was a production house, but later on found that her idea was plagiarised into a
new show produced by them titled "Summer Showdown".
Comparison To International Copyright Framework
In Baker v. Selden
, court held that Baker's book was not infringing
upon Selden's work, because the idea of bookkeeping was similar, but the
expression was different. Similarly, Angelique can argue that even though plot
may contain some similarities, it is not substantial or fundamental to
The Berne Convention of 1886 was established to provide creators/authors of
literary and artistic work with some exclusivity and monopoly rights over their
work, and to prevent others from making authorised usage of such work subject to
copyright. Article 6 bis of the Berne Convention enjoins the members of the
Berne Union to provide legal recognition for the moral rights of attribution and
integrity in a work upon which copyright exists.
India is currently a signatory to the Berne Convention and in Amarnath Sehgal
v. Union of India
, the court cited Article 6 bis, which allows the
author to seek appropriate legal remedies if the moral right of attribution and
integrity in his work is violated. As per this Convention, Jane can be entitled
to moral rights even if/when she decides not to gain commercial benefits from
The minimum duration of copyright is for the life of the author and fifty years
after his death, but in Europe and US, that legal term of copyright has been
extended to seventy years after the death of the author and in some instances
even beyond.
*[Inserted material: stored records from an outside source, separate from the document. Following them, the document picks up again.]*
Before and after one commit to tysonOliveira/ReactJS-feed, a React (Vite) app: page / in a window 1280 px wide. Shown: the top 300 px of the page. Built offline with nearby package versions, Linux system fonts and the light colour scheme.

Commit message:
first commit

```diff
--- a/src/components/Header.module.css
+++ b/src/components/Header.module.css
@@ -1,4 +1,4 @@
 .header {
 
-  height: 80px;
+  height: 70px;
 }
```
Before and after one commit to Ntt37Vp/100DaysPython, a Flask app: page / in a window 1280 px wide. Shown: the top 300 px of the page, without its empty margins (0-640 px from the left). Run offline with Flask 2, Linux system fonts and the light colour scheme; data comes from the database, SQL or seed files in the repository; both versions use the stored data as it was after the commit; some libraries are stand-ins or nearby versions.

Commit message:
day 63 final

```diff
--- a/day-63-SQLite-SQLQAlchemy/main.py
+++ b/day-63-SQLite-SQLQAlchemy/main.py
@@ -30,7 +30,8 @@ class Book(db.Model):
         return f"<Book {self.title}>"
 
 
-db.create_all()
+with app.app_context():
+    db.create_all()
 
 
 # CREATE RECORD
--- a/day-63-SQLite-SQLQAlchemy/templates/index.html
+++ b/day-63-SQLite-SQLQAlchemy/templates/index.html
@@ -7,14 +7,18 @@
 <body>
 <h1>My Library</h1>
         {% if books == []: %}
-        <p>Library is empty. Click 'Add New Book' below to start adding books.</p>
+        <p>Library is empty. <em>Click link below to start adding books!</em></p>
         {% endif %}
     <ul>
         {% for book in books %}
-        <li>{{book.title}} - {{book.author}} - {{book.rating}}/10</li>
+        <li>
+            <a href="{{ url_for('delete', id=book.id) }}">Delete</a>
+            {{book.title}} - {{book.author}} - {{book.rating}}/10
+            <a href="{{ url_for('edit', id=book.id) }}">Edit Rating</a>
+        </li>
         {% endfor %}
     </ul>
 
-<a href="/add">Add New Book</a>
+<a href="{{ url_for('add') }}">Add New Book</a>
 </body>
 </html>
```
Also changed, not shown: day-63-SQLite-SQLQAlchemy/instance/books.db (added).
For book publishers, the duration of copyright is important to know
as different terms apply in different countries and national treatment under the
Berne Convention is limited by the rule of comparison of terms.
- RG Anand v. Delux Films, AIR 1978 SC 1613.
- NRI Film Production Associates v. Twentieth Century Fox Films, ILR 2004
- Feist Publications, Inc. v. Rural Telephone Service Co., 499 U.S. 340.
- Eastern Book Company & Ors v. D.B. Modak & Anr., (2008) 1 SCC 1.
- Wiley Eastern Ltd. & Anr. v. Indian Institute of Management, 1995 SCC
OnLine Del 100.
- Macmillan v. Cooper, (1924) 26 BOMLR 292.
- Anil Gupta v. Kunal Dasgupta, 2002 IVAD Delhi 390.
- Urmi Juvekar Chiang v. Global Broadcast News Ltd., 2008 (2) BomCR 400.
- Baker v. Selden, 101 U.S. 99 (1879).
- Amarnath Sehgal v. Union of India, 2005 (30) PTC 253 (Del).